Breaking the cycle


A DANDENONG women’s group says governments need to address education gaps to break the poverty cycle.
Dandenong Evening Voice, Interests and Education of Women (VIEW) Club raised the issue in the lead-up to Anti-Poverty Week (12-18 October).
VIEW fund-raises and volunteers for The Smith Family to help vulnerable young Australians to succeed in their education.
Dandenong Evening VIEW secretary Gunta Delvers said it was hard for kids to concentrate on schoolwork when they were hungry or battling a health problem.
She called on state and federal governments to address the gap in educational performance between disadvantaged and advantaged young Australians.

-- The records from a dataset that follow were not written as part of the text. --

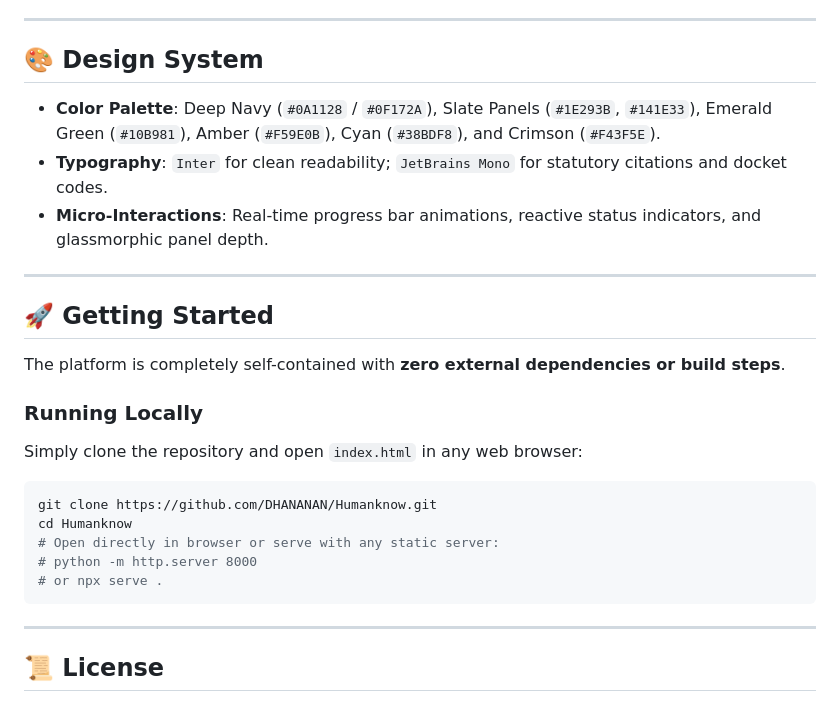
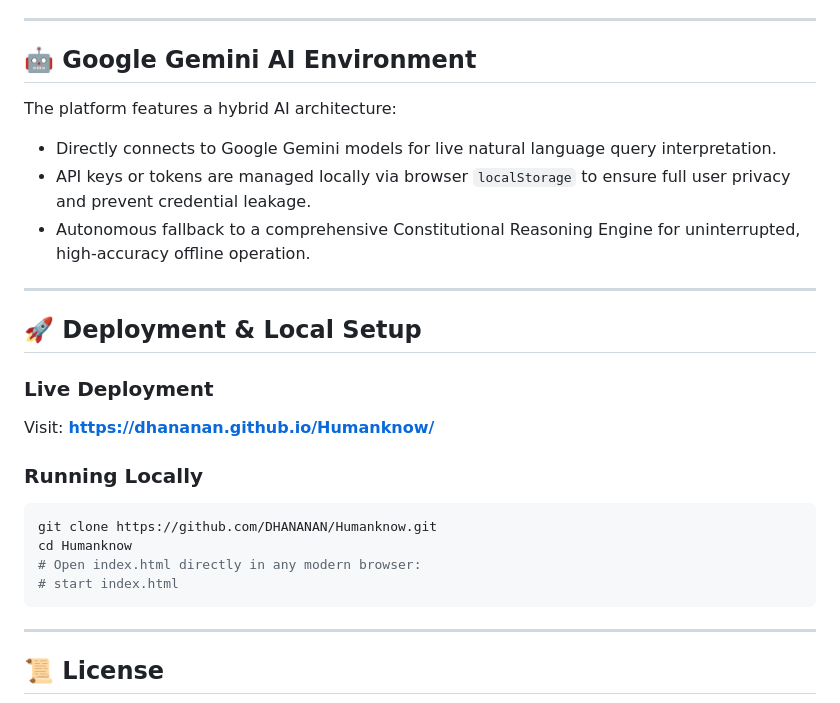
Before and after one commit to DHANANAN/Humanknow, a Markdown page: README.md, the part around one of its changes. GitHub-like rendering.

````diff
--- a/README.md
+++ b/README.md
@@ -83,28 +53,26 @@ The **Human Rights Law & Remedy Index** is a responsive, single-page legal techn
 
 ---
 
-## 🎨 Design System
+## 🤖 Google Gemini AI Environment
 
-- **Color Palette**: Deep Navy (`#0A1128` / `#0F172A`), Slate Panels (`#1E293B`, `#141E33`), Emerald Green (`#10B981`), Amber (`#F59E0B`), Cyan (`#38BDF8`), and Crimson (`#F43F5E`).
-- **Typography**: `Inter` for clean readability; `JetBrains Mono` for statutory citations and docket codes.
-- **Micro-Interactions**: Real-time progress bar animations, reactive status indicators, and glassmorphic panel depth.
+The platform features a hybrid AI architecture:
+- Directly connects to Google Gemini models for live natural language query interpretation.
+- API keys or tokens are managed locally via browser `localStorage` to ensure full user privacy and prevent credential leakage.
+- Autonomous fallback to a comprehensive Constitutional Reasoning Engine for uninterrupted, high-accuracy offline operation.
 
 ---
 
-## 🚀 Getting Started
+## 🚀 Deployment & Local Setup
 
-The platform is completely self-contained with **zero external dependencies or build steps**.
+### Live Deployment
+Visit: **[https://dhananan.github.io/Humanknow/](https://dhananan.github.io/Humanknow/)**
 
 ### Running Locally
-
-Simply clone the repository and open `index.html` in any web browser:
-
 ```bash
 git clone https://github.com/DHANANAN/Humanknow.git
 cd Humanknow
-# Open directly in browser or serve with any static server:
-# python -m http.server 8000
-# or npx serve .
+# Open index.html directly in any modern browser:
+# start index.html
 ```
 
 ---
````
Also changed, not shown: other parts of README.md (+31 -61 lines).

“Financial vulnerability also means children don’t have access to important learning resources such as books or a home computer, or the pursuits that are at the heart of receiving a comprehensive education, such as school camps, hobbies and sport,” she said.
“As they reach their teens, children in disadvantaged communities often lack positive role models and the networks so crucial in creating a pathway to future study or a job.”
Ms Delvers said that if a young person left school with an inadequate education it was likely their cycle of disadvantage would continue.
“That’s not only bad for them but for the entire community,” she said.
“Anti-Poverty Week is an opportune time for VIEW to contribute its voice to tackling disadvantage in Australia – to help change perceptions and raise awareness of this critical issue, in the Dandenong region and across the country.”
Anti-Poverty Week aims to strengthen public understanding of poverty and encourage discussion and action aimed at addressing the problem.